Problem ->
For any picture in the lines below, please leave it out and copy the rest exactly.

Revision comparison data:
────────────────
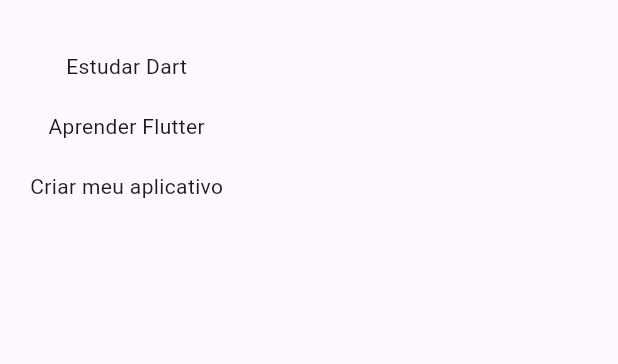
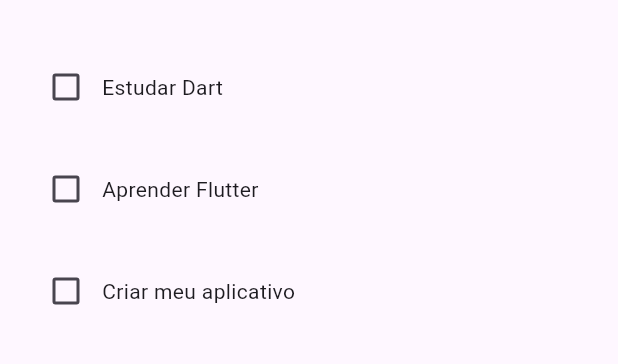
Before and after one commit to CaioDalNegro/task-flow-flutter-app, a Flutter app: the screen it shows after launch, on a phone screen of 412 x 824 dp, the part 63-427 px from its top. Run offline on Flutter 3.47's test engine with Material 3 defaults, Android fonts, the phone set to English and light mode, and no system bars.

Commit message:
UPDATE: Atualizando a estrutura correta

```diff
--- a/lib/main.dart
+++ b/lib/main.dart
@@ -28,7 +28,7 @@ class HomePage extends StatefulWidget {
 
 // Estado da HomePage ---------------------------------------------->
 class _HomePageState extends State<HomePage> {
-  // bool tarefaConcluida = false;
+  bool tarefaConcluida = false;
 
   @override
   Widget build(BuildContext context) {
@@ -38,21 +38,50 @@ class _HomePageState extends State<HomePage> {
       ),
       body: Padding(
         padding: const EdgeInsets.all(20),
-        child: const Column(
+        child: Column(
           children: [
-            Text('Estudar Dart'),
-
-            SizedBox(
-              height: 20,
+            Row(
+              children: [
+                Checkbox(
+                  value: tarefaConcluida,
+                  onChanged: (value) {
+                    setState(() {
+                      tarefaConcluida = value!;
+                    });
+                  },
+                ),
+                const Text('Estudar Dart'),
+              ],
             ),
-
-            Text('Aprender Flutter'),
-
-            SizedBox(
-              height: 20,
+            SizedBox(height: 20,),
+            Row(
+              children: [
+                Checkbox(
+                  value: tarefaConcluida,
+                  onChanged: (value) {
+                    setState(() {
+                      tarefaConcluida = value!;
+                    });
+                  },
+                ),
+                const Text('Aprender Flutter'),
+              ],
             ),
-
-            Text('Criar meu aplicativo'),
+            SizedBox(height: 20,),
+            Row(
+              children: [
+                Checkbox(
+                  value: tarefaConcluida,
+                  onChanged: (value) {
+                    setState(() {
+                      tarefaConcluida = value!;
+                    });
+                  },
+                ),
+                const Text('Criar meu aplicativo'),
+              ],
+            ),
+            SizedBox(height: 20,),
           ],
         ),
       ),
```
────────────────
Result for this task ->
Before and after one commit to CaioDalNegro/task-flow-flutter-app, a Flutter app: the screen it shows after launch, on a phone screen of 412 x 824 dp, the part 63-427 px from its top. Run offline on Flutter 3.47's test engine with Material 3 defaults, Android fonts, the phone set to English and light mode, and no system bars.

Commit message:
UPDATE: Atualizando a estrutura correta

```diff
--- a/lib/main.dart
+++ b/lib/main.dart
@@ -28,7 +28,7 @@ class HomePage extends StatefulWidget {
 
 // Estado da HomePage ---------------------------------------------->
 class _HomePageState extends State<HomePage> {
-  // bool tarefaConcluida = false;
+  bool tarefaConcluida = false;
 
   @override
   Widget build(BuildContext context) {
@@ -38,21 +38,50 @@ class _HomePageState extends State<HomePage> {
       ),
       body: Padding(
         padding: const EdgeInsets.all(20),
-        child: const Column(
+        child: Column(
           children: [
-            Text('Estudar Dart'),
-
-            SizedBox(
-              height: 20,
+            Row(
+              children: [
+                Checkbox(
+                  value: tarefaConcluida,
+                  onChanged: (value) {
+                    setState(() {
+                      tarefaConcluida = value!;
+                    });
+                  },
+                ),
+                const Text('Estudar Dart'),
+              ],
             ),
-
-            Text('Aprender Flutter'),
-
-            SizedBox(
-              height: 20,
+            SizedBox(height: 20,),
+            Row(
+              children: [
+                Checkbox(
+                  value: tarefaConcluida,
+                  onChanged: (value) {
+                    setState(() {
+                      tarefaConcluida = value!;
+                    });
+                  },
+                ),
+                const Text('Aprender Flutter'),
+              ],
             ),
-
-            Text('Criar meu aplicativo'),
+            SizedBox(height: 20,),
+            Row(
+              children: [
+                Checkbox(
+                  value: tarefaConcluida,
+                  onChanged: (value) {
+                    setState(() {
+                      tarefaConcluida = value!;
+                    });
+                  },
+                ),
+                const Text('Criar meu aplicativo'),
+              ],
+            ),
+            SizedBox(height: 20,),
           ],
         ),
       ),
```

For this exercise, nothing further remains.